Recruiters can be a great way to get your foot in the door of a company where you want to work. But it can often feel like a guessing game when trying to figure out how to make yourself stand out. So what exactly are recruiters looking for when they consider passing your resume on to hiring managers?
Your resume is not the place to add some jazzy graphics or long-winded descriptions. Keep it concise, keep it clear, and don’t forget to sprinkle it with some of the exact buzzwords used in the job description. Simple, clean copy may look boring to you—but in this case, the rest is just clutter.
Going hand-in-hand with the above point, keep the information you want conveyed in an organized layout. Recruiters look at hundreds of resumes a day, so the more organized and easy-to-read your information is, the more their eyes will thank you—and the more likely you are to get a call.
This may seem like a no-brainer, but it really is the key to getting your voice heard in the world of job interviews. Did you tell the recruiter you would send your resume by a certain date? Did you say you would answer the phone or show up to the office for an interview at a certain time? Then do so. Every time. On time.

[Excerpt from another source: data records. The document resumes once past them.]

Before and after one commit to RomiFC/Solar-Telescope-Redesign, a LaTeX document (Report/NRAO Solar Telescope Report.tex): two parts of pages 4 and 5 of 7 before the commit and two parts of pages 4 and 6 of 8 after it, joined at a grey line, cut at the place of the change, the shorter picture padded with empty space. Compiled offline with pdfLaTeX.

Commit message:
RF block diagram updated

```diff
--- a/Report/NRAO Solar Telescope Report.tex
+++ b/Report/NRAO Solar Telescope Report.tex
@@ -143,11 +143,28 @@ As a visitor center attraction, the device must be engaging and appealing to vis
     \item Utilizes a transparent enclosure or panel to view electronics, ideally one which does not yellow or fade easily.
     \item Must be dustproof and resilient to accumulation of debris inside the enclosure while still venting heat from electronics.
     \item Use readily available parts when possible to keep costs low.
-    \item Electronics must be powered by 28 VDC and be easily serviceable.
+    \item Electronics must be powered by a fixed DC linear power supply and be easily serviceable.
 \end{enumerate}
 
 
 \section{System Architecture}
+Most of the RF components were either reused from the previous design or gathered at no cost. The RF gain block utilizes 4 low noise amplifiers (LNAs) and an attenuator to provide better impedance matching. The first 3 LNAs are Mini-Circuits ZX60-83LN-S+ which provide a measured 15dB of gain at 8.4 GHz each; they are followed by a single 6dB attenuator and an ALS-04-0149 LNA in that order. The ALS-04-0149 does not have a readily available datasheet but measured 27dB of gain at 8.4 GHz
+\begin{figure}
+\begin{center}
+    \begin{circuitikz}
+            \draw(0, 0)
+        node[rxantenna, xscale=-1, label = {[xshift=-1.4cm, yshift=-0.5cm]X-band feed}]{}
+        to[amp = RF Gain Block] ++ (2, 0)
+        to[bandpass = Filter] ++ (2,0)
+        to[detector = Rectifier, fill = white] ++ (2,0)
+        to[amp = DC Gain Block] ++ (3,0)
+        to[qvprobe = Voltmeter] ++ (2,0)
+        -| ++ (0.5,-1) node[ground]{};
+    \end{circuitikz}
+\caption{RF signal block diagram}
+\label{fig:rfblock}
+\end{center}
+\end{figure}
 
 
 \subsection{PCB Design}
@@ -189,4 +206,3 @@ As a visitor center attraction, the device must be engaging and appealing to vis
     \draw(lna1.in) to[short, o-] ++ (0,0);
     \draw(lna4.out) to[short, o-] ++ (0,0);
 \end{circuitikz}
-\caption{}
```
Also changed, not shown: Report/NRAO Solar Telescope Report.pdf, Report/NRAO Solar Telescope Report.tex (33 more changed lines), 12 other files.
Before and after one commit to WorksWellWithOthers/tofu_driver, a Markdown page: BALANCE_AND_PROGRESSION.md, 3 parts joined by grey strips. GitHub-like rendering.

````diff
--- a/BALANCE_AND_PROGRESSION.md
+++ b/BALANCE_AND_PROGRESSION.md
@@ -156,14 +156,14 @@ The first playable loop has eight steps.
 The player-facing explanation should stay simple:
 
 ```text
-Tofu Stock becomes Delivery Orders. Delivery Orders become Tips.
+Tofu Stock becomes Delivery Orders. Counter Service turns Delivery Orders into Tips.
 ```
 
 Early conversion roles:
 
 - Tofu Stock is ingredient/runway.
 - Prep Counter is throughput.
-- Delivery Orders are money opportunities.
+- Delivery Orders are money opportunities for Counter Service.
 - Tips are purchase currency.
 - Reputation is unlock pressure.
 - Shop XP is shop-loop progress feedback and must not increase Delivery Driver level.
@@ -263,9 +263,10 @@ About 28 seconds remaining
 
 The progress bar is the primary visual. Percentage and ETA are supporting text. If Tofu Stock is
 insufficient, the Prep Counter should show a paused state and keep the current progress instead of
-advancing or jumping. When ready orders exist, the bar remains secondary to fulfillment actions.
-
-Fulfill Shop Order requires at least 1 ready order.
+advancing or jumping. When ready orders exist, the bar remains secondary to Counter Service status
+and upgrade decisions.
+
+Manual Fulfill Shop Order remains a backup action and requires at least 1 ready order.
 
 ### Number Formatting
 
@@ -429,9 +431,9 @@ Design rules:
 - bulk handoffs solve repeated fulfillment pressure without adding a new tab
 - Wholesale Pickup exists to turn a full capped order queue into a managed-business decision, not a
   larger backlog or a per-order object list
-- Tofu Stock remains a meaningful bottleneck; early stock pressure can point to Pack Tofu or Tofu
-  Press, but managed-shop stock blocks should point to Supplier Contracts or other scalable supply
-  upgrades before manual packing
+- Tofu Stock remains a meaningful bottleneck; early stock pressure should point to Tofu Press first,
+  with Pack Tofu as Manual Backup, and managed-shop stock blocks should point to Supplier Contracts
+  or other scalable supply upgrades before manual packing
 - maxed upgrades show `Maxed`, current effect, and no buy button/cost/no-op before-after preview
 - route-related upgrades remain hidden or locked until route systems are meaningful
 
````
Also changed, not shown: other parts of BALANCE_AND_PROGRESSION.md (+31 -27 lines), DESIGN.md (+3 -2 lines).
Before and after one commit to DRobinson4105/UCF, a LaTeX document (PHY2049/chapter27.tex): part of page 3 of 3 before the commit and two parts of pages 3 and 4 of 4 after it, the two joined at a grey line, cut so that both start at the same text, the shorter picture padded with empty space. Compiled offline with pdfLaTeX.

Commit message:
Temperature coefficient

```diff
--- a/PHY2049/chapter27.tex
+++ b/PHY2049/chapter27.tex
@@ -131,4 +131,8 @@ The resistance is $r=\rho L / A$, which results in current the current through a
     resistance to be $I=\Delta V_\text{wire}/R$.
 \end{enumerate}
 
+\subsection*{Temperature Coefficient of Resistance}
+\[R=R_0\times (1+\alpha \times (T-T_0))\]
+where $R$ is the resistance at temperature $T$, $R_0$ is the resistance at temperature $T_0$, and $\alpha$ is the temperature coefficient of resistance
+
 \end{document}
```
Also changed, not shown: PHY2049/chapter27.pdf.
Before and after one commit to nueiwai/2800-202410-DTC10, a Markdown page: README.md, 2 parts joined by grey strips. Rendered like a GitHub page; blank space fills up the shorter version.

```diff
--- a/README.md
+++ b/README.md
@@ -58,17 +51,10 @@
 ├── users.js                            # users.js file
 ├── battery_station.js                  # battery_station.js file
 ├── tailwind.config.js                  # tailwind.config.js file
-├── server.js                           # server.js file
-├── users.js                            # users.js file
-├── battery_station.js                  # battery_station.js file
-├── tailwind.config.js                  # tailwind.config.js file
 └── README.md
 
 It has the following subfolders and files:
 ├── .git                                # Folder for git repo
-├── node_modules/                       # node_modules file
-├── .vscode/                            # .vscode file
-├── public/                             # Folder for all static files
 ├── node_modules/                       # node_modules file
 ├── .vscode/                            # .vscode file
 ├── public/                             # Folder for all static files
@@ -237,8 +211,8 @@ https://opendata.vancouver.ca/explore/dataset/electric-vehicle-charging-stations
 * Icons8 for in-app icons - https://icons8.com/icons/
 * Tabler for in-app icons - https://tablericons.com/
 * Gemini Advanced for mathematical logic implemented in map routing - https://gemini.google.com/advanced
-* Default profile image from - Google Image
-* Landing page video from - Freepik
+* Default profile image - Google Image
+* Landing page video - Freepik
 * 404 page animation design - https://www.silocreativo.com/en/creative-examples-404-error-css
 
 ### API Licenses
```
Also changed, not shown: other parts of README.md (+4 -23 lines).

Have you been able to solve problems—whether it’s with a client, for a project, or in the office—successfully on your own? Draw attention to that in your resume and during interviews by citing specific incidents in which you got things done. Why? Fast Company cites a new study by the HR software provider iCIMS that finds 62 percent of recruiters keep an eye out specifically for people who have demonstrated the ability to find solutions. That percentage makes it the number one soft skill recruiters seek.
Showing that you take an interest in the job, and about all the position entails, signals to the recruiter you could be a valuable investment for the company. Resumes that reflect ambition often include achievements like exceeding work goals or holding leadership positions (whether inside or outside of the office).
Treat the recruiter as you would someone who directly works for the company for which you want to work. Consider contact with him part of the formal interview process. Respond to all questions about your background and what you are looking for with answers specifically tailored to the company and position. Follow up, provide samples when they ask for them, don’t forget to send thank-you notes after interviews, and check in with them.
As in any interview, it is important to remain open and forthcoming—even if it’s about an uncomfortable topic like unemployment or firings. Not only will that information eventually get out anyway (whether through your resume, reference checks, or some other avenue), but recruiters are trained on the art of sidestepping questions—and they don’t like it.
No, success cannot always be measured in numbers. But if you have the numbers to show (say, a certain percentage you helped increase your company’s sales or a certain number of additional clients you nabbed) then show it proudly on your resume. You could even take it further and put those numbers in bold underneath each place of previous employment.
While it can be frustrating to suddenly stop hearing from a recruiter, it helps to know exactly what one is looking for when glancing over your resume. Keep the above points in mind while crafting yours, and you just might find yours at the top of the pile.